C11. Recreational Boating
C11.1 Scoping Results
The results of the scoping assessment are presented in Table C11.1 (Offshore Wind), Table C11.2 (Wave) and Table C11.3 (Tidal) and indicate whether more detailed assessment is required (Y/N).
Table C11.1 Offshore Wind
|Spatial overlap between Draft Plan Option areas and heavy or medium cruising routes||N||N||Y* - for central and high scenarios only||N||Y* - for central and high scenarios only||Y* - for central and high scenarios only||N||N||N||N|
|Spatial overlap between Draft Plan Option areas and sailing areas||N||N||N||N||N**||N**||N||N||N||N|
|Spatial overlap between Draft Plan Option areas and racing areas||N||N||N||N||N||N||N||N||N||N|
|Potential deterrent to investment||Y* - for central and high scenarios only||Y* - for central and high scenarios only||Y* - for central and high scenarios only||Y* - for central and high scenarios only||Y* - for central and high scenarios only||Y* - for central and high scenarios only||Y* - for central and high scenarios only||Y* - for central and high scenarios only||Y* - for central and high scenarios only||Y* - for central and high scenarios only|
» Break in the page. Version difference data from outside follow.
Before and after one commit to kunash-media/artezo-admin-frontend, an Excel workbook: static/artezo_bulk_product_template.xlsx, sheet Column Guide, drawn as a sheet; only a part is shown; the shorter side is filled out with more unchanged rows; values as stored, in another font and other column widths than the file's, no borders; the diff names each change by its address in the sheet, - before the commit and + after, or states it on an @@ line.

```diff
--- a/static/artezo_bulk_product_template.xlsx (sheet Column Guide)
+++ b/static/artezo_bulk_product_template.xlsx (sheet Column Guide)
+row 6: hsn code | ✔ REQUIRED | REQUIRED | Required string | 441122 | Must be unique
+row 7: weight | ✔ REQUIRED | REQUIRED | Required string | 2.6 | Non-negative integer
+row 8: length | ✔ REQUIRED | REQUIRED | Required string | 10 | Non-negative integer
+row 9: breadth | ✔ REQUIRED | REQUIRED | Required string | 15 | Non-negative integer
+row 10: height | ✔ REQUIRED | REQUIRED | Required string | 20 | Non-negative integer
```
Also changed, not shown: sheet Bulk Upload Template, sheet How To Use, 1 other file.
* Draft Plan Option areas transected by heavy or medium use cruising route(s), arrays for low scenario occupy less than 5% of Draft Plan Option areas and it has been assumed that spatial planning of the Draft Plan Option areas can be used to avoid significant impacts under this scenario.
** Spatial overlap of RYA Sailing or Racing areas with Draft Plan Option areas, but this is less than 10% of combined area (Draft Plan Option areas plus sailing area) and it has been assumed that spatial planning of the Draft Plan Option areas can be used to avoid significant impacts under all scenarios.
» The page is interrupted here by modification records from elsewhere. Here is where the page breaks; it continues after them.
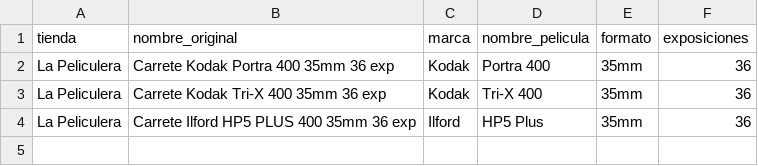
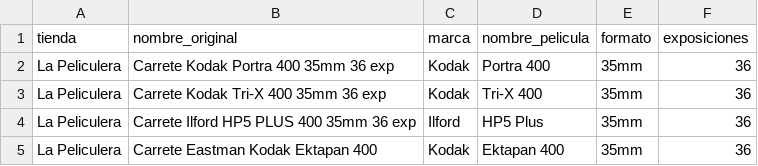
Before and after one commit to PedroMatter/Carretes, a CSV file: equivalencias.csv, drawn as a sheet.

```diff
--- a/equivalencias.csv
+++ b/equivalencias.csv
@@ -4 +4,2 @@ La Peliculera,Carrete Kodak Tri-X 400 35mm 36 exp,Kodak,Tri-X 400,35mm,36
 La Peliculera,Carrete Ilford HP5 PLUS 400 35mm 36 exp,Ilford,HP5 Plus,35mm,36
+La Peliculera,Carrete Eastman Kodak Ektapan 400,Kodak,Ektapan 400,35mm,36
```
Also changed, not shown: catalogo.csv, 1 other file.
Table C11.2 Wave
|Spatial overlap between Draft Plan Option areas and heavy or medium cruising routes||N*||N*||N||N||N||N||N||N|
|Spatial overlap between Draft Plan Option areas and sailing areas||N||N||Y||N||N||N||N||N|
|Spatial overlap between Draft Plan Option areas and racing areas||N||N||N||N||N||N||N||N|
|Potential deterrent to investment||N||N*||N*||N||N||N||N||N|
* Draft Plan Option areas transected by heavy or medium use cruising route(s), and arrays for all scenarios occupy less than 1% of Draft Plan Option areas, it has been assumed that spatial planning of the Draft Plan Option areas can be used to avoid significant impacts under these scenarios.
Table C11.3 Tidal
|Spatial overlap between Draft Plan Option areas and heavy or medium cruising routes||N**||N||Y* - for high scenario only||N||N||N||N||Y* - for high scenario only||N||N**|
|Spatial overlap between Draft Plan Option areas and sailing areas||Y||Y||Y||Y||Y||Y||Y||Y||N||N|
|Spatial overlap between Draft Plan Option areas and racing areas||N||N||N||N||N||N||N||N||N||N|
|Potential deterrent to investment||N**||Y* - for high scenario only||Y* - for high scenario only||Y* - for high scenario only||Y* - for high scenario only||Y* - for high scenario only||Y* - for high scenario only||Y* - for high scenario only||Y* - for high scenario only||N**|
* Draft Plan Option areas transected by heavy or medium use cruising route(s), and arrays for low and central scenarios occupy less than 5% of Draft Plan Option areas, it has been assumed that spatial planning of the Draft Plan Option areas can be used to avoid significant impacts under these scenarios.
** Draft Plan Option areas scoped out due to depths greater than 40m.
C11.2.1 Quantitative Assessment of Impacts to Cruising Routes
Indicative costs associated with modifying existing cruising routes for recreational vessels have been calculated with respect to additional transit distance and cost.
C126.96.36.199 Cruising routes - wind
For the Draft Plan Option areas associated with offshore wind, three have been scoped in for assessment and are OWNE1, OWSW1 and OWSW2. These Draft Plan Option areas are crossed by Medium cruising routes, no Heavy use routes cross any Draft Plan Option areas. Typically, more than one medium intensity route overlaps each of the Draft Plan Option areas. The calculated costs associated with transiting around wind development boundaries for recreational vessels are summarised in Table C11.4.
Table C11.4 Offshore Wind Costs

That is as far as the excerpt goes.